Top of Extracted information

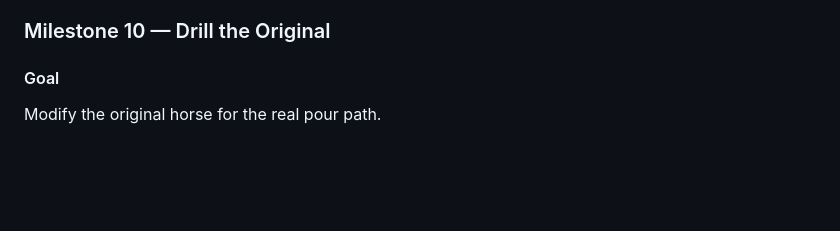
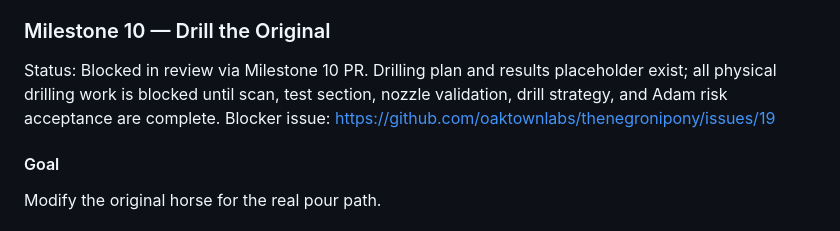
Before and after one commit to oaktownlabs/thenegronipony, a Markdown page: docs/project-plan.md, the part around the change. Rendered like a GitHub page; blank space fills up the shorter version.

Commit message:
Plan original drilling gate

```diff
--- a/docs/project-plan.md
+++ b/docs/project-plan.md
@@ -1042,6 +1042,11 @@ Create the rocks glass placement system in the lake base.
 
 ### Milestone 10 — Drill the Original
 
+Status: Blocked in review via Milestone 10 PR. Drilling plan and results
+placeholder exist; all physical drilling work is blocked until scan, test
+section, nozzle validation, drill strategy, and Adam risk acceptance are
+complete. Blocker issue: https://github.com/oaktownlabs/thenegronipony/issues/19
+
 #### Goal
 
 Modify the original horse for the real pour path.
```
Also changed, not shown: docs/drilling-plan.md (added, +36 -0 lines), docs/drilling-results.md (added, +23 -0 lines).
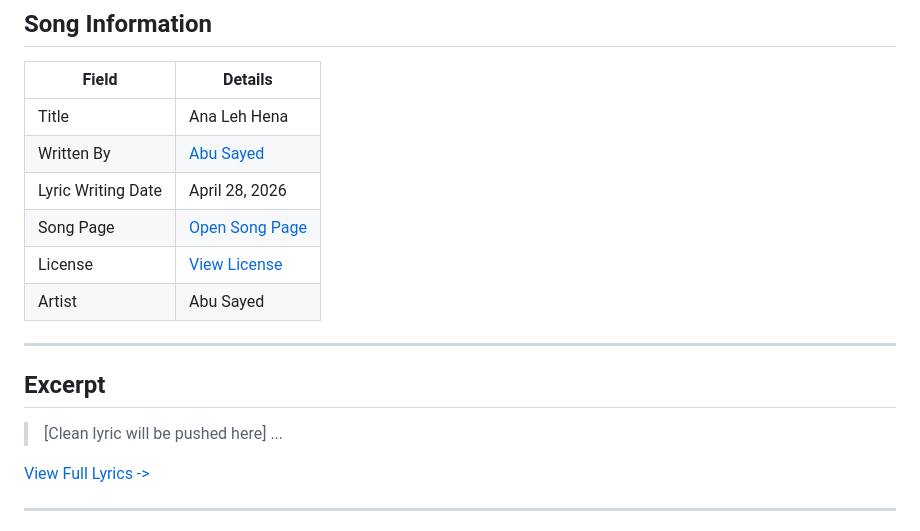
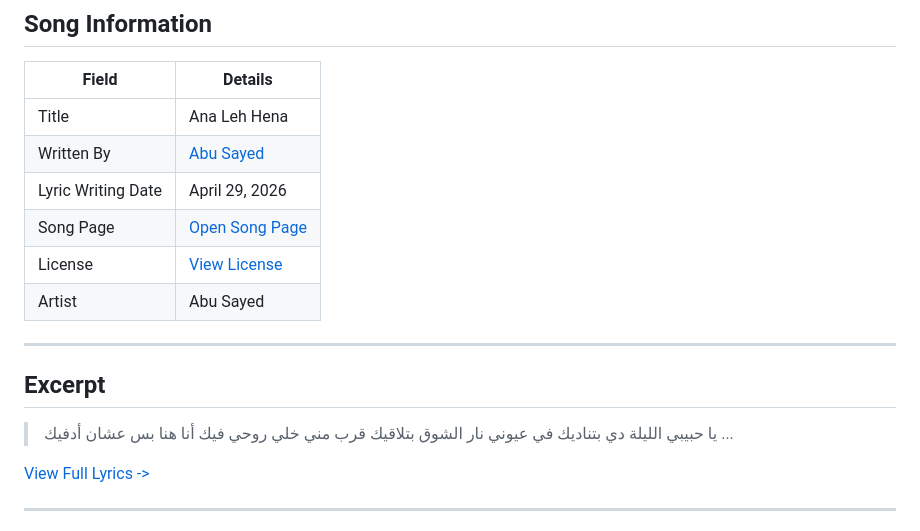
Before and after one commit to ImAbuSayed/ana-leh-hena, a Markdown page: README.md, the part around the change. Rendered like a GitHub page.

Commit message:
docs: Update readme excerpt

```diff
--- a/README.md
+++ b/README.md
@@ -10,7 +10,7 @@
 |-------|---------|
 | Title | Ana Leh Hena |
 | Written By | [Abu Sayed](https://abusayed.com.bd/) |
-| Lyric Writing Date | April 28, 2026 |
+| Lyric Writing Date | April 29, 2026 |
 | Song Page | [Open Song Page](https://imabusayed.github.io/ana-leh-hena/) |
 | License | [View License](./LICENSE.md) |
 | Artist | Abu Sayed |
@@ -19,7 +19,10 @@
 
 ## Excerpt
 
-> [Clean lyric will be pushed here]
+> يا حبيبي الليلة دي بتناديك
+> في عيوني نار الشوق بتلاقيك
+> قرب مني خلي روحي فيك
+> أنا هنا بس عشان أدفيك
 > ...
 
 [View Full Lyrics ->](./lyrics.txt)
```
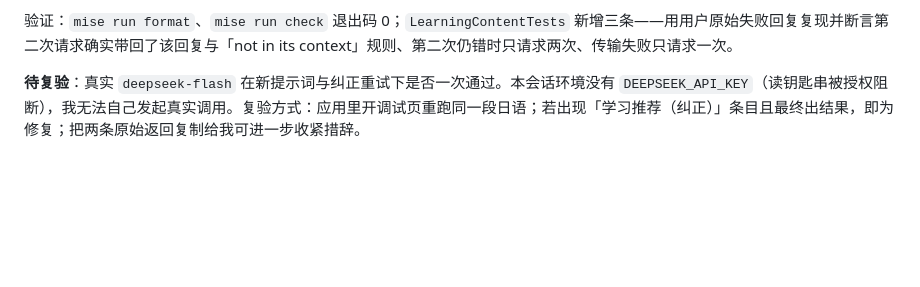
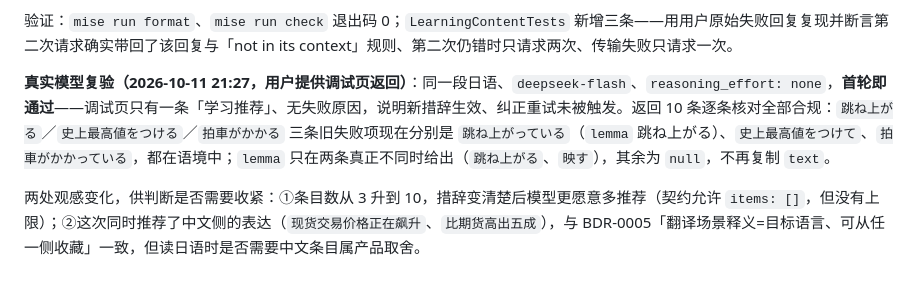
Before and after one commit to fahchen/owlet, a Markdown page: tasks/todo.md, the part around the change. GitHub-like rendering; blank space fills up the shorter version.

Commit message:
docs(tasks): 记录学习推荐修复的真实模型复验
用户提供的调试页返回显示：同一段日语在新措辞下首轮即通过，纠正重试未触发；
10 条逐条核对全部合规，旧的三条字典形问题项现在都按词汇形抄写，lemma 只在真正
不同时给出。同时记录两处观感变化（条目数变多、开始推荐中文侧表达）供后续判断。

```diff
--- a/tasks/todo.md
+++ b/tasks/todo.md
@@ -1057,4 +1057,6 @@ T47 总验收对照（2026-10-11）：五类区域均可查（浮窗、文本处
 
 验证：`mise run format`、`mise run check` 退出码 0；`LearningContentTests` 新增三条——用用户原始失败回复复现并断言第二次请求确实带回了该回复与「not in its context」规则、第二次仍错时只请求两次、传输失败只请求一次。
 
-**待复验**：真实 `deepseek-flash` 在新提示词与纠正重试下是否一次通过。本会话环境没有 `DEEPSEEK_API_KEY`（读钥匙串被授权阻断），我无法自己发起真实调用。复验方式：应用里开调试页重跑同一段日语；若出现「学习推荐（纠正）」条目且最终出结果，即为修复；把两条原始返回复制给我可进一步收紧措辞。
+**真实模型复验（2026-10-11 21:27，用户提供调试页返回）**：同一段日语、`deepseek-flash`、`reasoning_effort: none`，**首轮即通过**——调试页只有一条「学习推荐」、无失败原因，说明新措辞生效、纠正重试未被触发。返回 10 条逐条核对全部合规：`跳ね上がる`／`史上最高値をつける`／`拍車がかかる` 三条旧失败项现在分别是 `跳ね上がっている`（`lemma` 跳ね上がる）、`史上最高値をつけて`、`拍車がかかっている`，都在语境中；`lemma` 只在两条真正不同时给出（`跳ね上がる`、`映す`），其余为 `null`，不再复制 `text`。
+
+两处观感变化，供判断是否需要收紧：①条目数从 3 升到 10，措辞变清楚后模型更愿意多推荐（契约允许 `items: []`，但没有上限）；②这次同时推荐了中文侧的表达（`现货交易价格正在飙升`、`比期货高出五成`），与 BDR-0005「翻译场景释义=目标语言、可从任一侧收藏」一致，但读日语时是否需要中文条目属产品取舍。
```
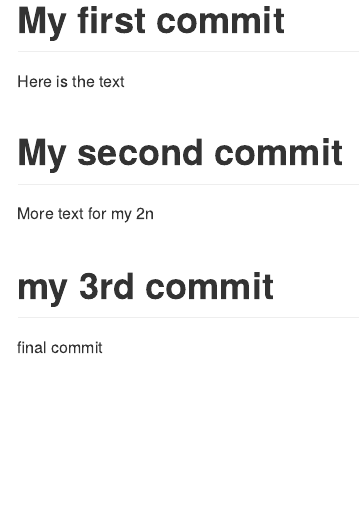
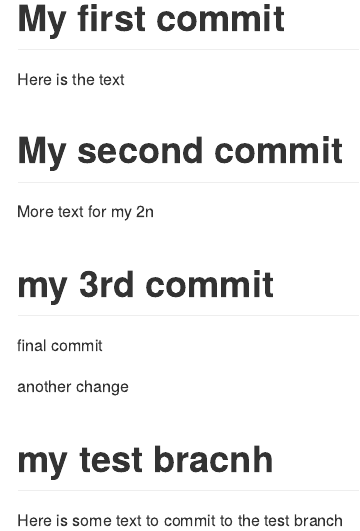
Before and after one commit to greySkelton/info550-test-repo, an R Markdown document (readme.rmd): the page in a window 1100 px wide, from 170 px down. Rendered offline with R 4.5, knitr and Pandoc, with nearby package versions.

Commit message:
added a test branch section

````diff
--- a/readme.rmd
+++ b/readme.rmd
@@ -15,6 +15,8 @@ More text for my 2n
 
 final commit
 
-```{r}
+another change
 
-```
+# my test bracnh
+
+Here is some text to commit to the test branch
````
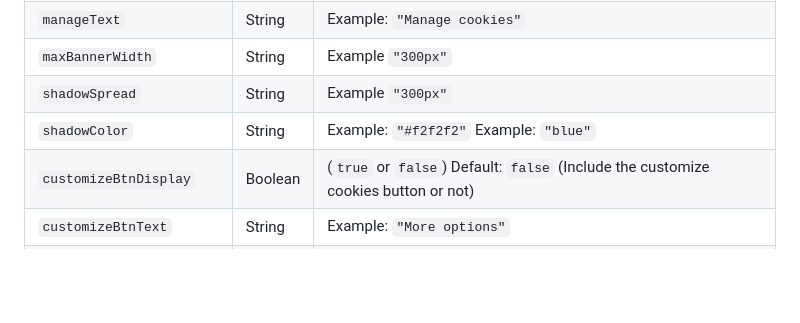
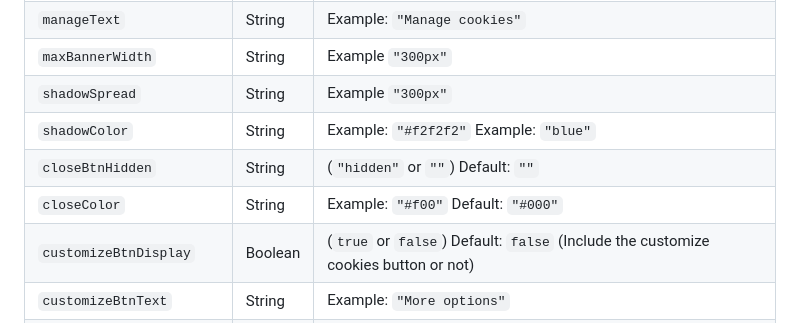
Before and after one commit to manucaralmo/GlowCookies, a Markdown page: README.md, the part around the change. Rendered like a GitHub page; blank space fills up the shorter version.

```diff
--- a/README.md
+++ b/README.md
@@ -111,6 +111,8 @@ Now there are certain parameters that you can change to customize your banner.
 | `maxBannerWidth`      | String | Example `"300px"`                                                                                      |
 | `shadowSpread`        | String | Example `"300px"`                                                                                      |
 | `shadowColor`         | String | Example: `"#f2f2f2"` Example: `"blue"`                                                                 |
+| `closeBtnHidden`      | String | (`"hidden"` or `""`) Default:  `""`                                                                    |
+| `closeColor`          | String | Example: `"#f00"` Default: `"#000"`                                                                 |
 | `customizeBtnDisplay` | Boolean | (`true` or `false`) Default: `false` (Include the customize cookies button or not)                    |
 | `customizeBtnText`    | String | Example: `"More options"`                                                                              |
 | `customizeBtnColor`   | String | Example: `"#f2f2f2"` Example: `"blue"`                                                                 |
```
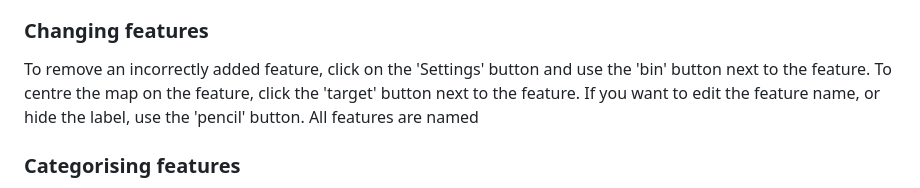
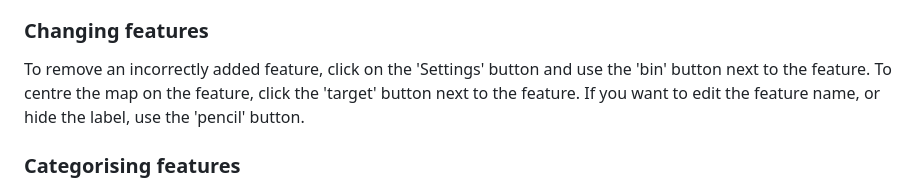
Before and after one commit to pbarber/map-creator-app, a Markdown page: README.md, the part around the change. Drawn GitHub-style.

Commit message:
Clean up

```diff
--- a/README.md
+++ b/README.md
@@ -22,7 +22,7 @@ To change the way that features are displayed, click on the 'Settings' button. T
 
 ### Changing features
 
-To remove an incorrectly added feature, click on the 'Settings' button and use the 'bin' button next to the feature. To centre the map on the feature, click the 'target' button next to the feature. If you want to edit the feature name, or hide the label, use the 'pencil' button. All features are named
+To remove an incorrectly added feature, click on the 'Settings' button and use the 'bin' button next to the feature. To centre the map on the feature, click the 'target' button next to the feature. If you want to edit the feature name, or hide the label, use the 'pencil' button.
 
 ### Categorising features
 
```
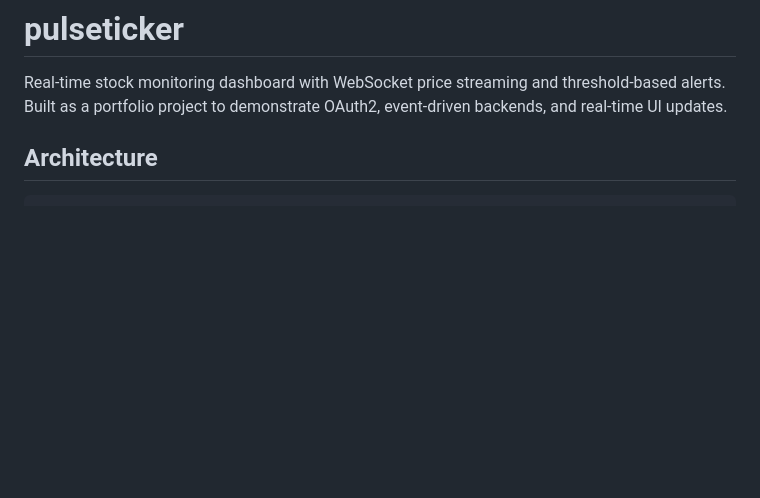
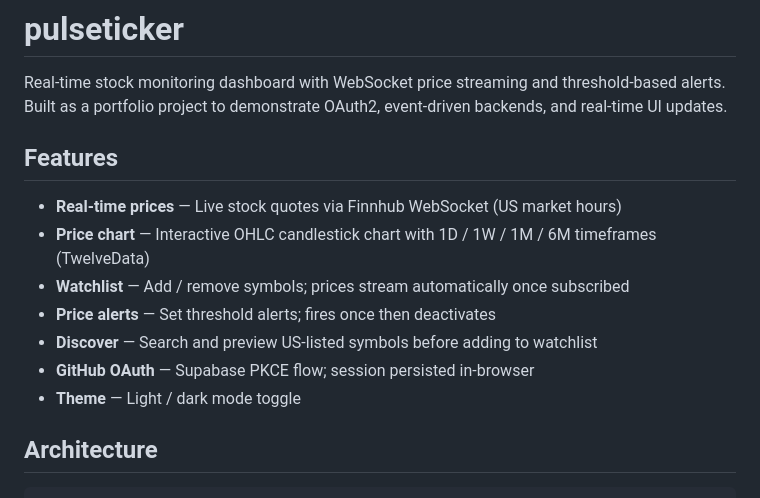
Before and after one commit to toruiwasa/pulseticker, a Markdown page: README.md, the part around one of its changes. Rendered like a GitHub page; blank space fills up the shorter version.

```diff
--- a/README.md
+++ b/README.md
@@ -3,6 +3,16 @@
 Real-time stock monitoring dashboard with WebSocket price streaming and
 threshold-based alerts. Built as a portfolio project to demonstrate OAuth2,
 event-driven backends, and real-time UI updates.
+
+## Features
+
+- **Real-time prices** — Live stock quotes via Finnhub WebSocket (US market hours)
+- **Price chart** — Interactive OHLC candlestick chart with 1D / 1W / 1M / 6M timeframes (TwelveData)
+- **Watchlist** — Add / remove symbols; prices stream automatically once subscribed
+- **Price alerts** — Set threshold alerts; fires once then deactivates
+- **Discover** — Search and preview US-listed symbols before adding to watchlist
+- **GitHub OAuth** — Supabase PKCE flow; session persisted in-browser
+- **Theme** — Light / dark mode toggle
 
 ## Architecture
 
```
Also changed, not shown: other parts of README.md (+16 -8 lines).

Bottom of Extracted information

Nothing but a number should be given for this: how many lines in the entries above contain "project"?

4